Efforts to renegotiate the deal, prompted by the collective outcry of several EU countries, only partially assuaged the discontent.
The demands for transparency and a more equitable agreement intensified, leading the Commission to revise the deal.
However, Poland’s refusal to sign the revised agreement highlighted the growing fissures between EU member states and the Commission’s negotiation tactics.
Fast forward to the aftermath of Poland’s October election, which saw the opposition gain enough seats to potentially install Donald Tusk, a centrist figure, in power.
The nation’s new government will no longer pressure its citizens to take the experimental vaccines.
Nor will the nation’s leaders allow Big Pharma companies to sell the shots in Poland.
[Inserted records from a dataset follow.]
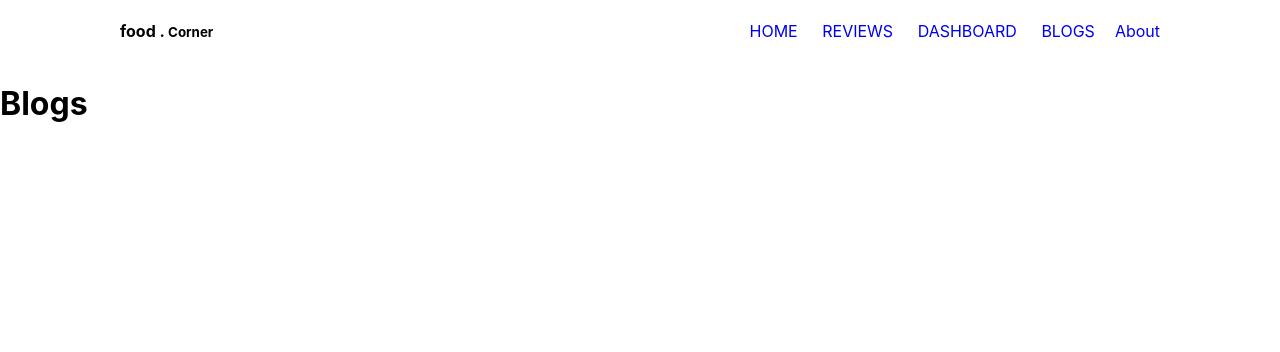
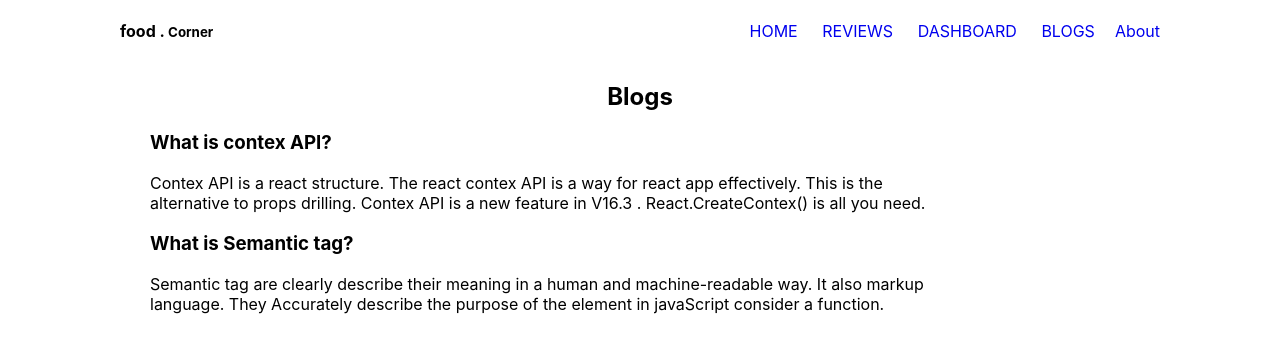
Before and after one commit to abdullah-miah/food-corner, a React (Create React App) app: page /blogs in a window 1280 px wide. Shown: the top 352 px of the page. Built offline with nearby package versions, Linux system fonts and the light colour scheme.

Commit message:
blogs and about section completed

```diff
--- a/src/App.js
+++ b/src/App.js
@@ -3,6 +3,7 @@ import './App.css';
 import About from './Components/About/About';
 import Blog from './Components/Blogs/Blog';
 import Dashboard from './Components/Dashboard/Dashboard';
+import Erorr from './Components/Erorr/Erorr';
 import Header from './Components/Header/Header';
 import Home from './Components/Home/Home';
 import Review from './Components/Reviews/Review';
@@ -17,6 +18,7 @@ function App() {
         <Route path='/dashboard' element={<Dashboard></Dashboard>}></Route>
         <Route path='/blogs' element={<Blog></Blog>}></Route>
         <Route path='/about' element={<About></About>}></Route>
+        <Route path='*' element={<Erorr></Erorr>}></Route>
 
       </Routes>
     </div>
--- a/src/Components/About/About.css
+++ b/src/Components/About/About.css
@@ -0,0 +1,4 @@
+.about{
+    width: 700px;
+    margin-left:200px;
+}
--- a/src/Components/About/About.js
+++ b/src/Components/About/About.js
@@ -1,9 +1,16 @@
 import React from 'react';
+import '../About/About.css'
 
 const About = () => {
     return (
-        <div>
+        <div className='about'>
             <h1>About </h1>
+            <p>
+                Food corner always maintain customers satisfication.
+                Fast home delivary. Best chef in job our resturent.
+                Food quality always best in other.
+                Please order now. I can try best food give you.
+            </p>
         </div>
     );
 };
--- a/src/Components/Blogs/Blog.css
+++ b/src/Components/Blogs/Blog.css
@@ -0,0 +1,7 @@
+.blogs h2{
+    text-align: center;
+}
+.blog{
+    width: 800px;
+    margin-left: 150px;
+}
--- a/src/Components/Blogs/Blog.js
+++ b/src/Components/Blogs/Blog.js
@@ -1,9 +1,32 @@
 import React from 'react';
+import "../Blogs/Blog.css";
 
 const Blog = () => {
     return (
-        <div>
-            <h1>Blogs</h1>
+        <div className='blogs'>
+            <h2>Blogs</h2>
+            <div className='blog'>
+            <div>
+                <h3>
+                    What is contex API?
+                </h3>
+                <p>
+                    Contex API is a react structure. The react contex API is a way for
+                    react app effectively. This is the alternative to props drilling. Contex
+                    API is a new feature in V16.3 . React.CreateContex() is all you need.
+                </p>
+            </div>
+             <div>
+                 <h3> What is Semantic tag?</h3>
+                 <p>
+                     Semantic tag are clearly describe their meaning in a human and machine-readable way.
+                     It also markup language. They Accurately describe the purpose of the element in javaScript
+                     consider a function.
+                 </p>
+             </div>
+
+            </div>
+
         </div>
     );
 };
--- /dev/null
+++ b/src/Components/Erorr/Erorr.js
@@ -0,0 +1,11 @@
+import React from 'react';
+
+const Erorr = () => {
+    return (
+        <div>
+            <h1> Page Not Found</h1>
+        </div>
+    );
+};
+
+export default Erorr;
```
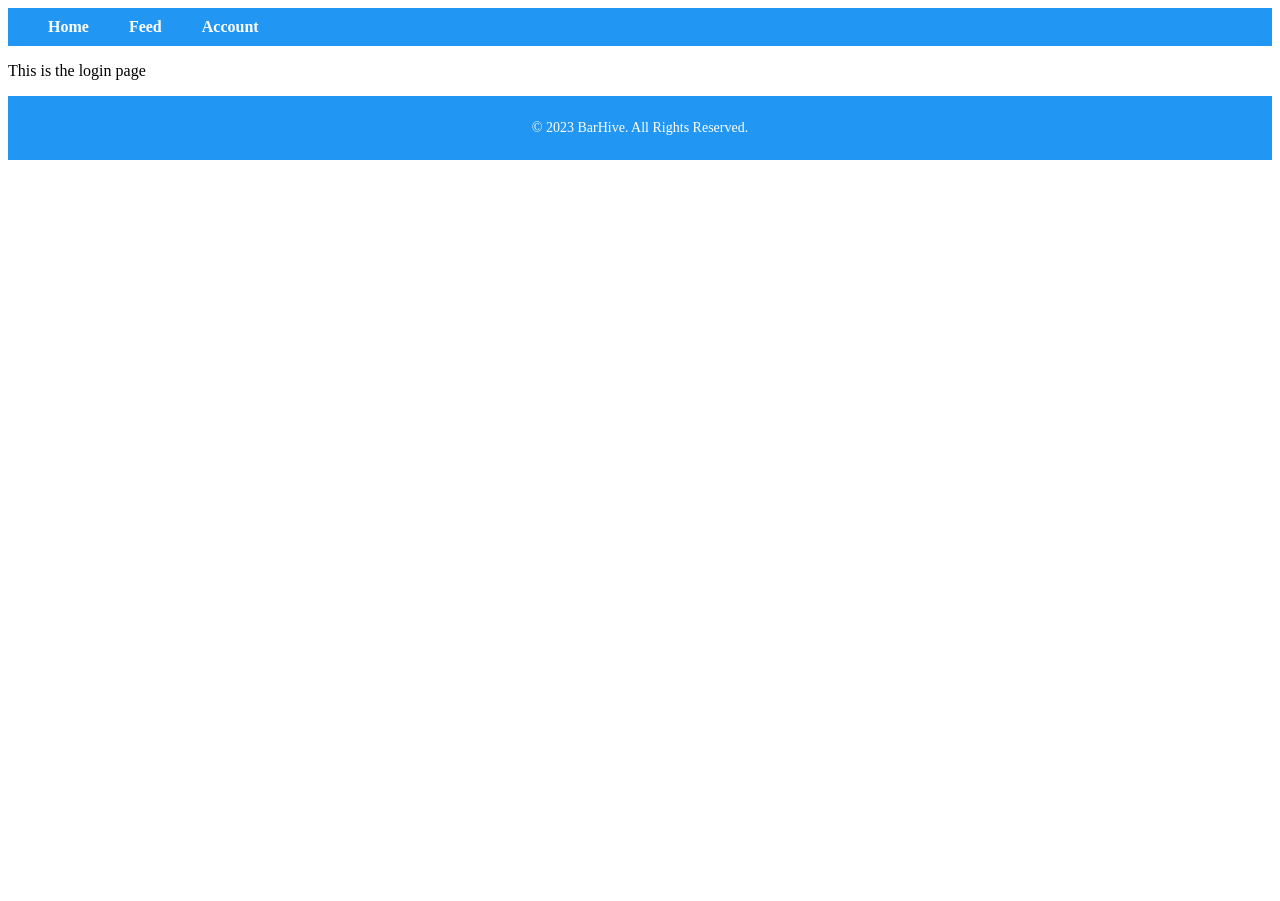
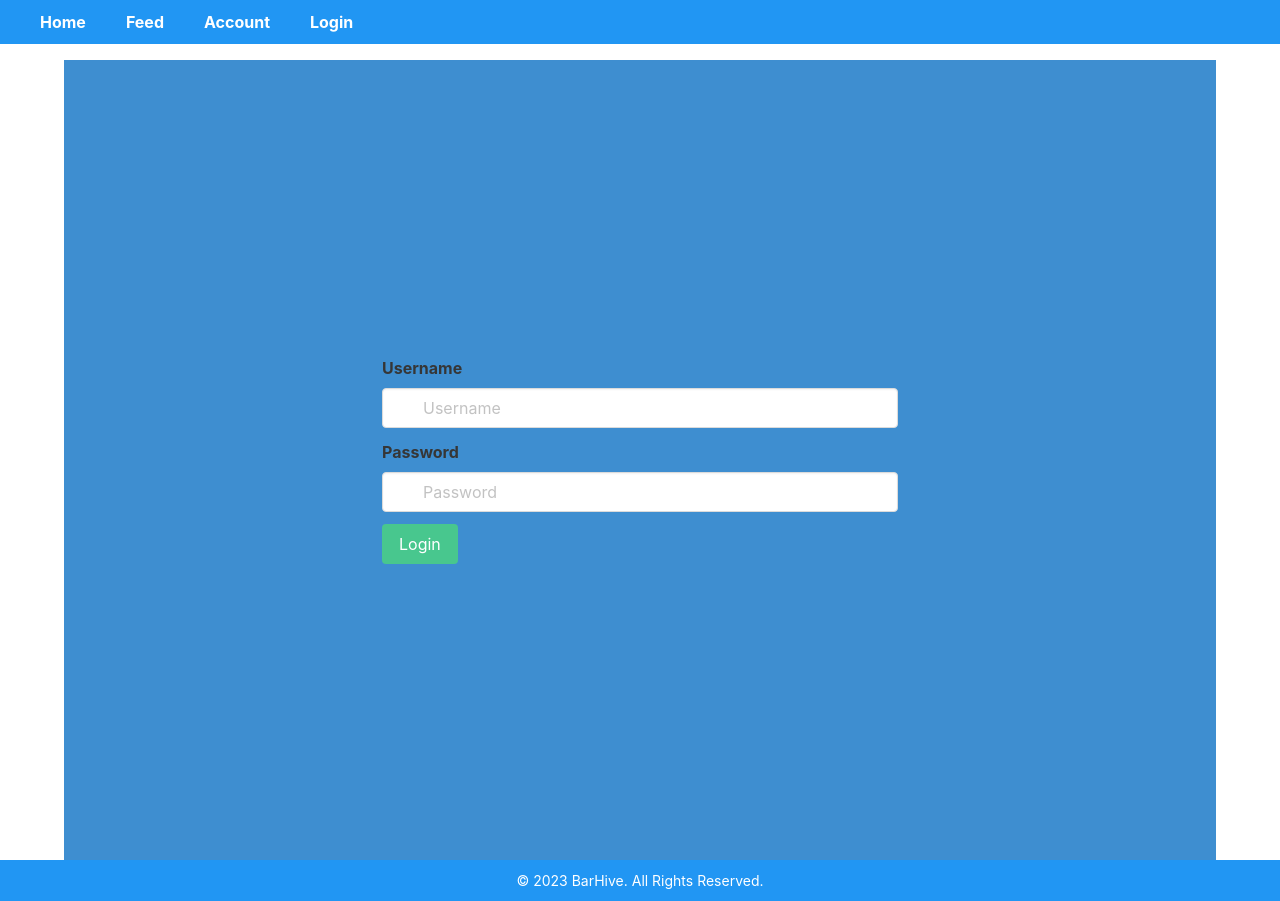
Before and after one commit to WormWaffles/Forum-Project, a Flask app: page /login in a window 1280 px wide. Before the commit the page ends 160 px from the top, so only its background shows below. Run offline with Flask 2, Linux system fonts and the light colour scheme; some libraries are stand-ins or nearby versions.

Commit message:
Adding login feature

```diff
--- a/app.py
+++ b/app.py
@@ -1,9 +1,29 @@
-from flask import Flask, render_template, redirect, request
+from flask import Flask, render_template, redirect, request,session,g,url_for
 import random
 
 app = Flask(__name__)
+app.secret_key='somesecretkeythatonlyiknow'
+
+# User Class
+class User:
+    def __init__(self, id, username, password):
+        self.id = id
+        self.username = username
+        self.password = password
+
+users=[]
+users.append(User(id=1, username='Admin', password='Admin'))
+users.append(User(id=2, username='Becca', password='secret'))
 
 posts: dict[int, dict] = { 200 : {'title': 'Post Title', 'content': 'I really like my dog!', 'file': "", 'likes': 0, 'dislikes': 0, 'comments': {} } }
+
+@app.before_request
+def before_request():
+    g.user = None
+
+    if 'user_id' in session:
+        user = [x for x in users if x.id == session ['user_id']][0]
+        g.user = user
 
 @app.route('/')
 def index():
@@ -13,18 +33,35 @@ def index():
 def feed():
     return render_template('feed.html', posts=posts)
 
-@app.route('/account')
-def account():
-    return render_template('account.html')
 
 # go to create post page
 @app.get('/create')
 def create():
     return render_template('create.html')
 
-@app.get('/login')
+@app.route('/login', methods=['GET','POST'])
 def login():
+    if request.method=='POST':
+        session.pop('user_id',None)
+
+        username = request.form['username']
+        password = request.form['password']
+
+        user = [x for x in users if x.username == username][0]
+        if user and user.password ==password:
+            session['user_id'] = user.id
+            return redirect(url_for('account'))
+
+        return redirect(url_for('login'))
+
     return render_template('login.html')
+
+@app.route('/account')
+def account():
+    if not g.user:
+        return redirect(url_for('login'))
+
+    return render_template('account.html')
 
 # create post
 @app.post('/add_post')
--- a/templates/_layout.html
+++ b/templates/_layout.html
@@ -3,6 +3,7 @@
 <html>
 <head>
 	<title>BarHive</title>
+	<link rel="stylesheet" href="https://cdn.jsdelivr.net/npm/bulma@0.8.0/css/bulma.min.css">
 	<link rel="stylesheet" href="/static/styles/_layout.css">
 </head>
 <body>
@@ -11,6 +12,7 @@
 			<li><a href="/">Home</a></li>
 			<li><a href="/feed">Feed</a></li>
 			<li><a href="/account">Account</a></li>
+			<li><a href="/login">Login</a></li>
 		</ul>
 	</nav>
     <div class="container pt-4">
--- a/templates/login.html
+++ b/templates/login.html
@@ -2,6 +2,43 @@
 {% block body %}
     <link rel="stylesheet" href="/static/styles/login.css">
     <!-- login page -->
-    <p>This is the login page</p>
-
+    <body>
+        <section class="hero is-info is-fullheight">
+          <div class="hero-body">
+            <div class="container">
+              <div class="columns is-centered">
+                <div class="column is-half">
+                  <form method="POST">
+                    <div class="field">
+                      <label class="label">Username</label>
+                      <div class="control has-icons-left has-icons-right">
+                        <input class="input" type="text" name="username" placeholder="Username">
+                        <span class="icon is-small is-left">
+                          <i class="fas fa-user"></i>
+                        </span>
+                      </div>
+                    </div>
+                    <div class="field">
+                      <label class="label">Password</label>
+                      <p class="control has-icons-left">
+                        <input class="input" type="password" name="password" placeholder="Password">
+                        <span class="icon is-small is-left">
+                          <i class="fas fa-lock"></i>
+                        </span>
+                      </p>
+                    </div>
+                    <div class="field">
+                      <p class="control">
+                        <button type="submit" class="button is-success">
+                          Login
+                        </button>
+                      </p>
+                    </div>
+                  </form>
+                </div>
+              </div>
+            </div>
+          </div>
+        </section>
+      </body>
 {% endblock %}
```
Also changed, not shown: templates/account.html (+14 -1 lines).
Pfizer’s lawsuit, potentially amounting to €1.2 billion, presents a formidable challenge for Tusk’s administration.
This move by Pfizer is not just about recouping losses but sending a stark message to other nations considering contract breaches.
“The Commission was able to extract commitments from Pfizer to reschedule some deliveries, but this didn’t go far enough to appease the capitals,” Politico reported.
“As vaccination rates flatlined, countries outside the Central and Eastern European group started joining the call for a renegotiation.
“At one point capitals even began asking for greater transparency on the original negotiations between Pfizer and the Commission.
“’What was promised? We would really like to know,’ said Belgian Ambassador Pierre Cartuyvels in December 2022.
“In May this year, the Commission quietly announced a substantial renegotiation of the offending deal.
“It was reducing — by an unspecified amount — the number of doses outstanding, while the deliveries would also be more spread out, into 2026. Poland, however, refused to sign up to the revised deal.”
According to Polish Health Minister Katarzyna Sójka in comments to Rynek Zdrowia, this is a difficult case, but there’s a chance it can end “in a positive way.”